Data provided:
===

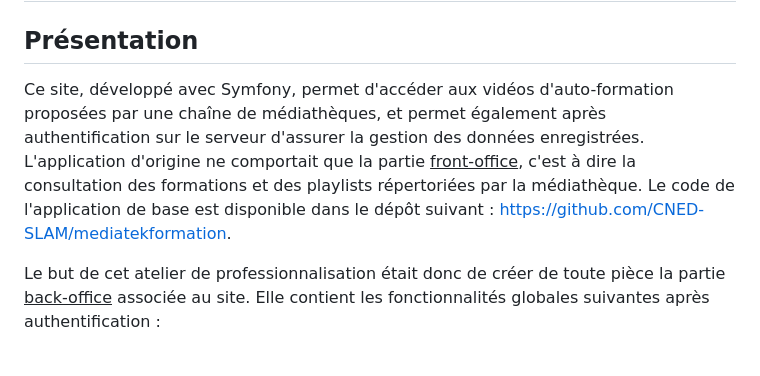
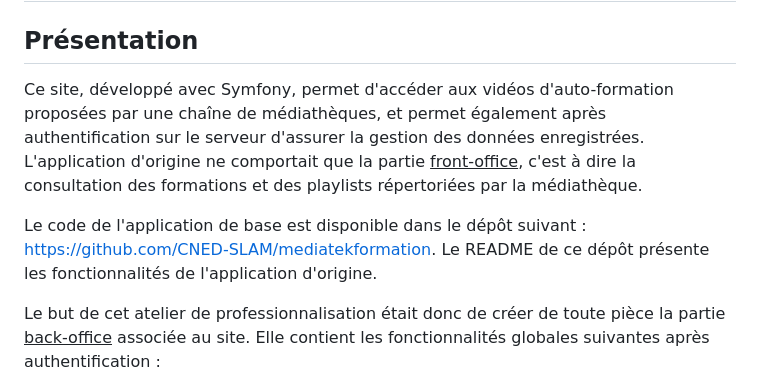
Before and after one commit to fanny1304/mediatekformation, a Markdown page: README.md, the part around one of its changes. GitHub-like rendering; blank space fills up the shorter version.

```diff
--- a/README.md
+++ b/README.md
@@ -1,6 +1,8 @@
 # Mediatekformation
 ## Présentation
-Ce site, développé avec Symfony, permet d'accéder aux vidéos d'auto-formation proposées par une chaîne de médiathèques, et permet également après authentification sur le serveur d'assurer la gestion des données enregistrées. L'application d'origine ne comportait que la partie <u>front-office</u>, c'est à dire la consultation des formations et des playlists répertoriées par la médiathèque. Le code de l'application de base est disponible dans le dépôt suivant : https://github.com/CNED-SLAM/mediatekformation. <br>
+Ce site, développé avec Symfony, permet d'accéder aux vidéos d'auto-formation proposées par une chaîne de médiathèques, et permet également après authentification sur le serveur d'assurer la gestion des données enregistrées. L'application d'origine ne comportait que la partie <u>front-office</u>, c'est à dire la consultation des formations et des playlists répertoriées par la médiathèque. <br>
+
+Le code de l'application de base est disponible dans le dépôt suivant : https://github.com/CNED-SLAM/mediatekformation. Le README de ce dépôt présente les fonctionnalités de l'application d'origine. <br>
 
 Le but de cet atelier de professionnalisation était donc de créer de toute pièce la partie <u>back-office</u> associée au site. Elle contient les fonctionnalités globales suivantes après authentification :<br>
 •	Gérer les formations : ajouter, modifier ou supprimer une formation <br>
```
Also changed, not shown: other parts of README.md (+2 -0 lines).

===

Would you filter the records and copy out each line containing "README"?

Answer:
Before and after one commit to fanny1304/mediatekformation, a Markdown page: README.md, the part around one of its changes. GitHub-like rendering; blank space fills up the shorter version.
--- a/README.md
+++ b/README.md
+Le code de l'application de base est disponible dans le dépôt suivant : https://github.com/CNED-SLAM/mediatekformation. Le README de ce dépôt présente les fonctionnalités de l'application d'origine. <br>
Also changed, not shown: other parts of README.md (+2 -0 lines).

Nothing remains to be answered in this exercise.